New analysis from Policy Exchange shows that claims that income inequality has never been greater are not only societally divisive, they are also largely untrue. Income equality does not necessarily equate to high overall living standards: many people confuse and conflate the issues of inequality and poverty.
This report by Rebecca Lowe Coulson, Policy Exchange’s State and Society Research Fellow, clarifies the current situation by providing an accurate summary of the latest information on the distribution of income in the UK, with a secondary focus on the distribution of wealth and consumption. Findings are also assessed in relation to the role of equality in a society, and the duties of the state towards the least well off.
It shows that:
- Far from inequality increasing, the large-scale trend of income inequality in the UK over the past thirty years is flat.
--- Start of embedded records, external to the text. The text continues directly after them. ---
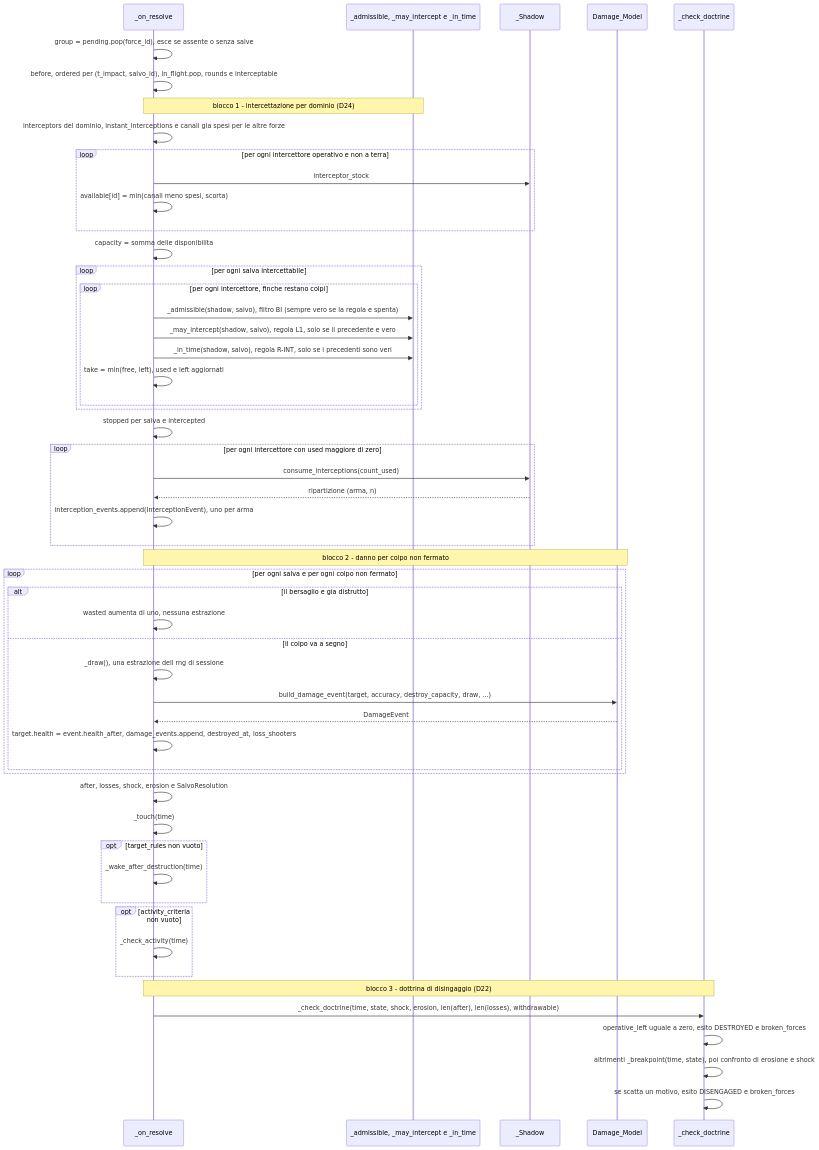
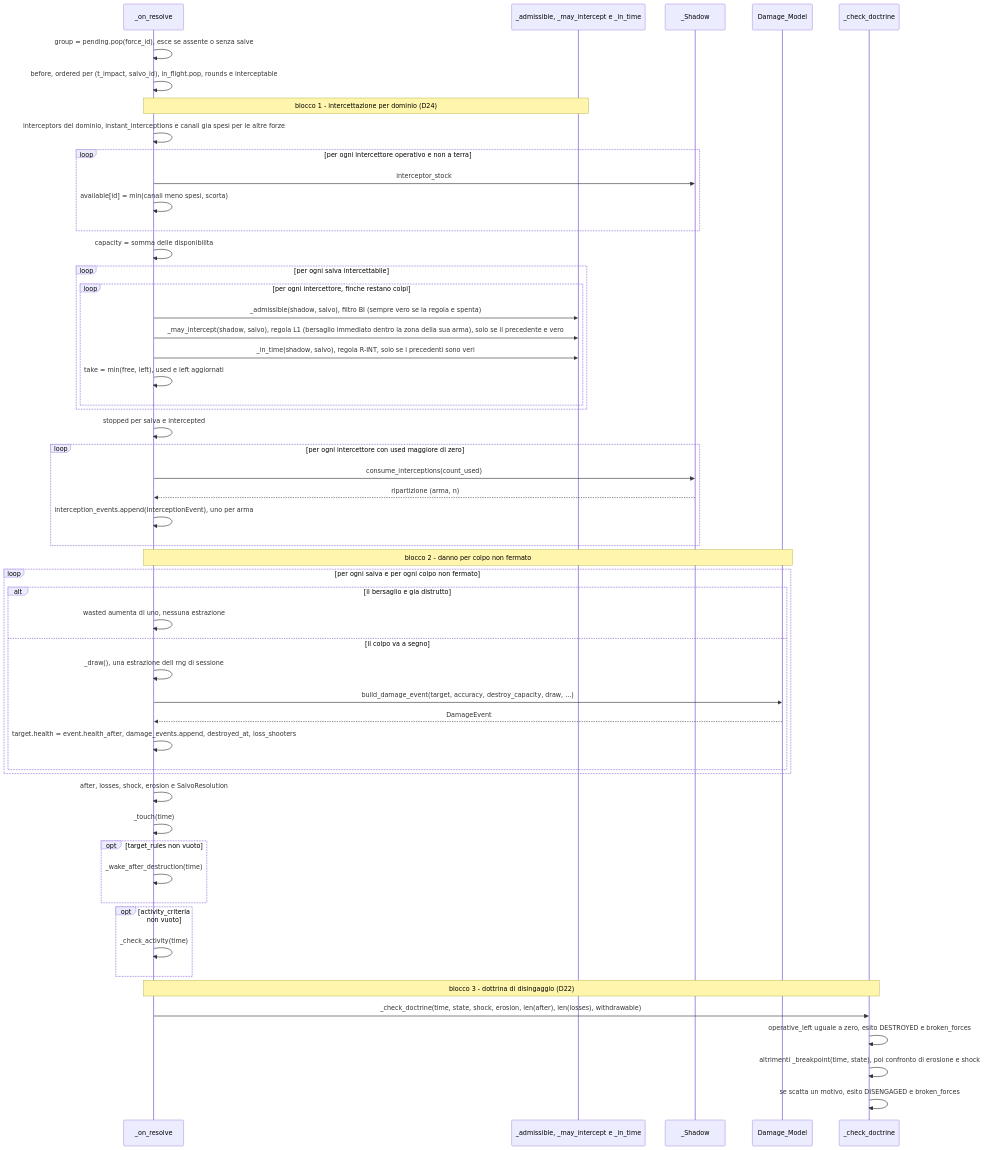
Diagram 20 of 22 in Analysis/Document/Manuale_Motore_DES/11a_Atlante_Risolutore.md (MakusIV/Warfare-Model), drawn with Mermaid before and after one commit. The commit also changed other lines of this file and 11 other files, not shown here.

````diff
--- a/Analysis/Document/Manuale_Motore_DES/11a_Atlante_Risolutore.md
+++ b/Analysis/Document/Manuale_Motore_DES/11a_Atlante_Risolutore.md
@@ -1256,55 +1258,55 @@
 ```mermaid
 sequenceDiagram
     participant RUN as _on_resolve
     participant IC as _admissible, _may_intercept e _in_time
     participant SH as _Shadow
     participant DM as Damage_Model
     participant DOC as _check_doctrine
     RUN->>RUN: group = pending.pop(force_id), esce se assente o senza salve
     RUN->>RUN: before, ordered per (t_impact, salvo_id), in_flight.pop, rounds e interceptable
     Note over RUN,IC: blocco 1 - intercettazione per dominio (D24)
     RUN->>RUN: interceptors del dominio, instant_interceptions e canali gia spesi per le altre forze
     loop per ogni intercettore operativo e non a terra
         RUN->>SH: interceptor_stock
         RUN->>RUN: available[id] = min(canali meno spesi, scorta)
     end
     RUN->>RUN: capacity = somma delle disponibilita
     loop per ogni salva intercettabile
         loop per ogni intercettore, finche restano colpi
             RUN->>IC: _admissible(shadow, salvo), filtro BI (sempre vero se la regola e spenta)
-            RUN->>IC: _may_intercept(shadow, salvo), regola L1, solo se il precedente e vero
+            RUN->>IC: _may_intercept(shadow, salvo), regola L1 (bersaglio immediato dentro la zona della sua arma), solo se il precedente e vero
             RUN->>IC: _in_time(shadow, salvo), regola R-INT, solo se i precedenti sono veri
             RUN->>RUN: take = min(free, left), used e left aggiornati
         end
     end
     RUN->>RUN: stopped per salva e intercepted
     loop per ogni intercettore con used maggiore di zero
         RUN->>SH: consume_interceptions(count_used)
         SH-->>RUN: ripartizione (arma, n)
         RUN->>RUN: interception_events.append(InterceptionEvent), uno per arma
     end
     Note over RUN,DM: blocco 2 - danno per colpo non fermato
     loop per ogni salva e per ogni colpo non fermato
         alt il bersaglio e gia distrutto
             RUN->>RUN: wasted aumenta di uno, nessuna estrazione
         else il colpo va a segno
             RUN->>RUN: _draw(), una estrazione dell rng di sessione
             RUN->>DM: build_damage_event(target, accuracy, destroy_capacity, draw, ...)
             DM-->>RUN: DamageEvent
             RUN->>RUN: target.health = event.health_after, damage_events.append, destroyed_at, loss_shooters
         end
     end
     RUN->>RUN: after, losses, shock, erosion e SalvoResolution
     RUN->>RUN: _touch(time)
     opt target_rules non vuoto
         RUN->>RUN: _wake_after_destruction(time)
     end
     opt activity_criteria non vuoto
         RUN->>RUN: _check_activity(time)
     end
     Note over RUN,DOC: blocco 3 - dottrina di disingaggio (D22)
     RUN->>DOC: _check_doctrine(time, state, shock, erosion, len(after), len(losses), withdrawable)
     DOC->>DOC: operative_left uguale a zero, esito DESTROYED e broken_forces
     DOC->>DOC: altrimenti _breakpoint(time, state), poi confronto di erosione e shock
     DOC->>DOC: se scatta un motivo, esito DISENGAGED e broken_forces
 ```
````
- It is often assumed that the least well off people in society are hit the hardest during times of general economic difficulty, but, in terms of disposable household income, this has not been the case here following the recent Great Recession.
- The poorest quintile is the only one not have seen disposable household incomes fall since then, whilst the incomes of the richest have not yet returned to pre-downturn rates.
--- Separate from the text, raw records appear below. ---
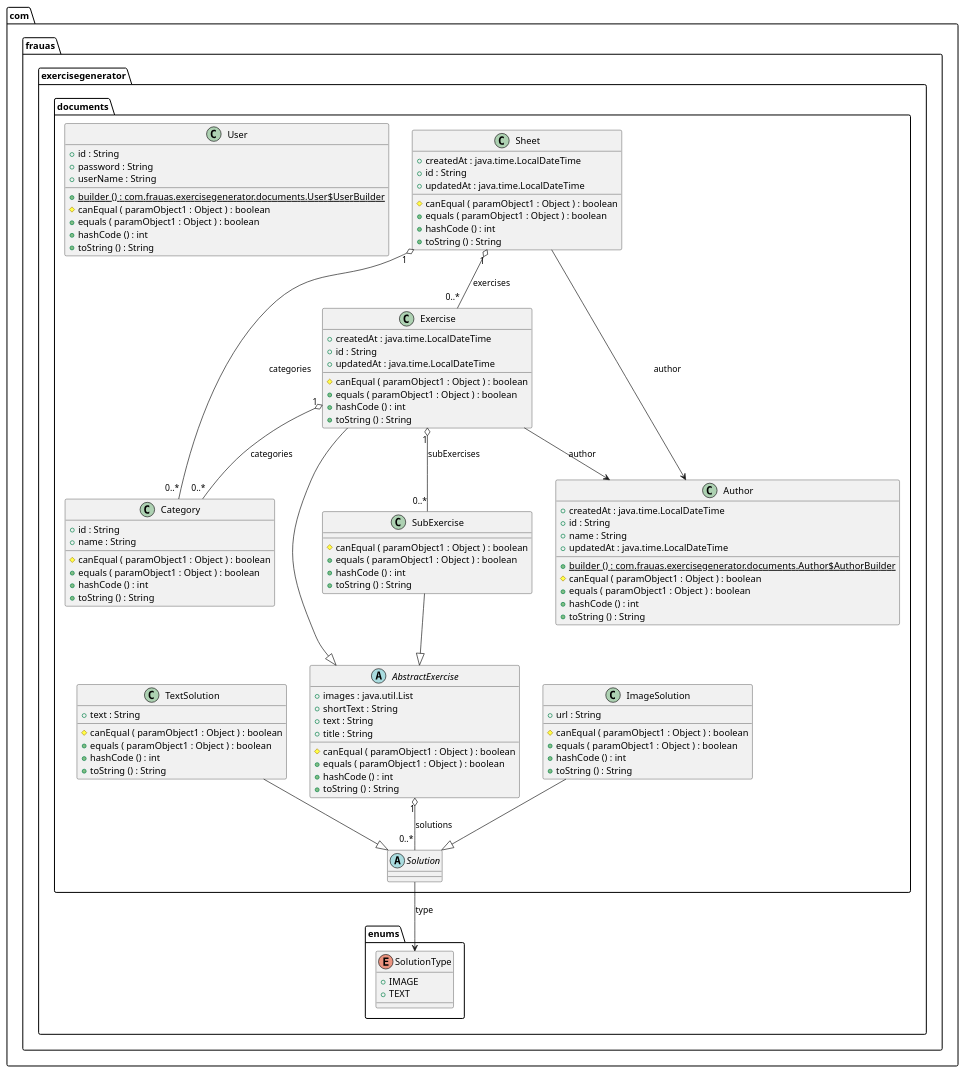
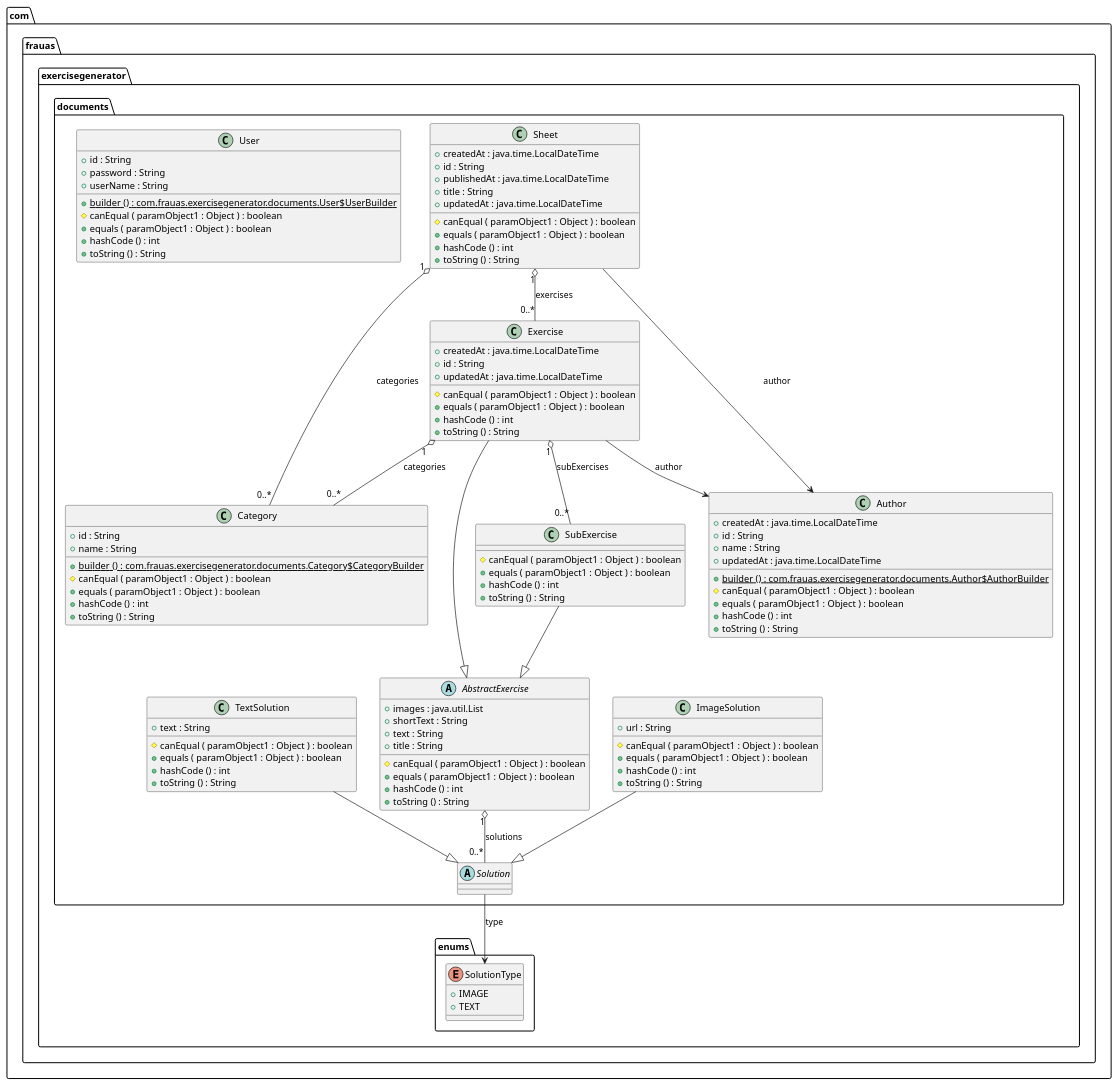
The diagram in doc/diagram.puml (CarlaHofmann/exercise-generator-be), drawn with PlantUML before and after one commit. The commit also changed 16 other files, not shown here.

```diff
--- a/doc/diagram.puml
+++ b/doc/diagram.puml
@@ -1,124 +1,127 @@
 @startuml
 
 abstract class com.frauas.exercisegenerator.documents.AbstractExercise {
 	{field} +images : java.util.List
 	{field} +shortText : String
 	{field} +text : String
 	{field} +title : String
 	{method} #canEqual ( paramObject1 : Object ) : boolean
 	{method} +equals ( paramObject1 : Object ) : boolean
 	{method} +hashCode () : int
 	{method} +toString () : String
 }
 
 
 class com.frauas.exercisegenerator.documents.Author {
 	{field} +createdAt : java.time.LocalDateTime
 	{field} +id : String
 	{field} +name : String
 	{field} +updatedAt : java.time.LocalDateTime
 	{method}  {static} +builder () : com.frauas.exercisegenerator.documents.Author$AuthorBuilder
 	{method} #canEqual ( paramObject1 : Object ) : boolean
 	{method} +equals ( paramObject1 : Object ) : boolean
 	{method} +hashCode () : int
 	{method} +toString () : String
 }
 
 
 class com.frauas.exercisegenerator.documents.Category {
 	{field} +id : String
 	{field} +name : String
+	{method}  {static} +builder () : com.frauas.exercisegenerator.documents.Category$CategoryBuilder
 	{method} #canEqual ( paramObject1 : Object ) : boolean
 	{method} +equals ( paramObject1 : Object ) : boolean
 	{method} +hashCode () : int
 	{method} +toString () : String
 }
 
 
 class com.frauas.exercisegenerator.documents.Exercise {
 	{field} +createdAt : java.time.LocalDateTime
 	{field} +id : String
 	{field} +updatedAt : java.time.LocalDateTime
 	{method} #canEqual ( paramObject1 : Object ) : boolean
 	{method} +equals ( paramObject1 : Object ) : boolean
 	{method} +hashCode () : int
 	{method} +toString () : String
 }
 
 
 class com.frauas.exercisegenerator.documents.ImageSolution {
 	{field} +url : String
 	{method} #canEqual ( paramObject1 : Object ) : boolean
 	{method} +equals ( paramObject1 : Object ) : boolean
 	{method} +hashCode () : int
 	{method} +toString () : String
 }
 
 
 class com.frauas.exercisegenerator.documents.Sheet {
 	{field} +createdAt : java.time.LocalDateTime
 	{field} +id : String
+	{field} +publishedAt : java.time.LocalDateTime
+	{field} +title : String
 	{field} +updatedAt : java.time.LocalDateTime
 	{method} #canEqual ( paramObject1 : Object ) : boolean
 	{method} +equals ( paramObject1 : Object ) : boolean
 	{method} +hashCode () : int
 	{method} +toString () : String
 }
 
 
 abstract class com.frauas.exercisegenerator.documents.Solution {
 }
 
 
 class com.frauas.exercisegenerator.documents.SubExercise {
 	{method} #canEqual ( paramObject1 : Object ) : boolean
 	{method} +equals ( paramObject1 : Object ) : boolean
 	{method} +hashCode () : int
 	{method} +toString () : String
 }
 
 
 class com.frauas.exercisegenerator.documents.TextSolution {
 	{field} +text : String
 	{method} #canEqual ( paramObject1 : Object ) : boolean
 	{method} +equals ( paramObject1 : Object ) : boolean
 	{method} +hashCode () : int
 	{method} +toString () : String
 }
 
 
 class com.frauas.exercisegenerator.documents.User {
 	{field} +id : String
 	{field} +password : String
 	{field} +userName : String
 	{method}  {static} +builder () : com.frauas.exercisegenerator.documents.User$UserBuilder
 	{method} #canEqual ( paramObject1 : Object ) : boolean
 	{method} +equals ( paramObject1 : Object ) : boolean
 	{method} +hashCode () : int
 	{method} +toString () : String
 }
 
 
 enum com.frauas.exercisegenerator.enums.SolutionType {
 	{field} +IMAGE
 	{field} +TEXT
 }
 
 
 
 
 com.frauas.exercisegenerator.documents.AbstractExercise "1" o-- "0..*"  com.frauas.exercisegenerator.documents.Solution : solutions
 com.frauas.exercisegenerator.documents.Exercise "1" o-- "0..*"  com.frauas.exercisegenerator.documents.Category : categories
 com.frauas.exercisegenerator.documents.Exercise "1" o-- "0..*"  com.frauas.exercisegenerator.documents.SubExercise : subExercises
 com.frauas.exercisegenerator.documents.Exercise -->  com.frauas.exercisegenerator.documents.Author : author
 com.frauas.exercisegenerator.documents.Exercise --|>  com.frauas.exercisegenerator.documents.AbstractExercise
 com.frauas.exercisegenerator.documents.ImageSolution --|>  com.frauas.exercisegenerator.documents.Solution
 com.frauas.exercisegenerator.documents.Sheet "1" o-- "0..*"  com.frauas.exercisegenerator.documents.Category : categories
 com.frauas.exercisegenerator.documents.Sheet "1" o-- "0..*"  com.frauas.exercisegenerator.documents.Exercise : exercises
 com.frauas.exercisegenerator.documents.Sheet -->  com.frauas.exercisegenerator.documents.Author : author
 com.frauas.exercisegenerator.documents.Solution -->  com.frauas.exercisegenerator.enums.SolutionType : type
 com.frauas.exercisegenerator.documents.SubExercise --|>  com.frauas.exercisegenerator.documents.AbstractExercise
 com.frauas.exercisegenerator.documents.TextSolution --|>  com.frauas.exercisegenerator.documents.Solution
 
 
 @enduml
```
- In 2016, median gross weekly earnings increased at the joint highest rate since the downturn, with those at the bottom of the distribution growing the fastest.